The producer-price index rose 10.7% from a year earlier in September, accelerating from the 9.5% increase in August, boosted by soaring prices of raw materials, the National Bureau of Statistics said Thursday. The reading beat the expectation of economists polled by The Wall Street Journal, who had forecast PPI to rise 10.4%.
The September rise in PPI was also the highest rate of increase in the statistics bureau’s historical data going back to 1996.
On a monthly basis, China’s PPI rose 1.2% in September from August.
The statistics bureau said the increase in producer prices was mainly driven by soaring coal prices and products in high-energy-consuming industries.
So far, surging producer prices have has yet to feed through to consumer inflation. China’s consumer-price index softened last month thanks to a contraction in food prices.
CPI rose 0.7% from a year earlier, down from the 0.8% increase in August, the statistics bureau said.
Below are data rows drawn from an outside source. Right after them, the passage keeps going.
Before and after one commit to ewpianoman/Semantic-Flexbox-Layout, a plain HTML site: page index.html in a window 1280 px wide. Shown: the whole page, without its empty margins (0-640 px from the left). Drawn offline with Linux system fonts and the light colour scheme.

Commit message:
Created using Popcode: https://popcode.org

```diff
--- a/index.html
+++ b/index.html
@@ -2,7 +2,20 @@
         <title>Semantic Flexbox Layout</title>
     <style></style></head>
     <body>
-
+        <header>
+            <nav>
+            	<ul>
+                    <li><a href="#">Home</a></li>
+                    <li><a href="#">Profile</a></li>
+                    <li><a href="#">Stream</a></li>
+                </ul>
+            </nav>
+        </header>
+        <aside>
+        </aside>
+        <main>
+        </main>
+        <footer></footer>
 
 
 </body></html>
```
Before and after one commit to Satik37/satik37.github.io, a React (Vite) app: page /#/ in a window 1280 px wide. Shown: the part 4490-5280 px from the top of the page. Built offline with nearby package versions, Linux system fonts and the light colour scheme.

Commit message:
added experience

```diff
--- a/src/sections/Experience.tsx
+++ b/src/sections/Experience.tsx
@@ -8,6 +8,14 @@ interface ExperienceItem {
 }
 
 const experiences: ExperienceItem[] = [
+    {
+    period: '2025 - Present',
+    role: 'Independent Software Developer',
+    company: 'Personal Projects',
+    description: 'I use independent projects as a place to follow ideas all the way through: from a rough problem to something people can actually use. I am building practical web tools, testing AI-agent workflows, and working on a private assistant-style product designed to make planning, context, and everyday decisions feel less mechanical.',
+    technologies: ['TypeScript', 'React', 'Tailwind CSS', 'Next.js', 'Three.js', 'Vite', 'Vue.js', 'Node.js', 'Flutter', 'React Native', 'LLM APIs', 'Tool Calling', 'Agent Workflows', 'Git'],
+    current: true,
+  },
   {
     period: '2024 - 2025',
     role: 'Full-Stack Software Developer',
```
The reading was in line with economists’ expectations in a WSJ poll.
Food prices slid 5.2% in September from a year earlier, while nonfood prices increased 2.0%, the bureau said.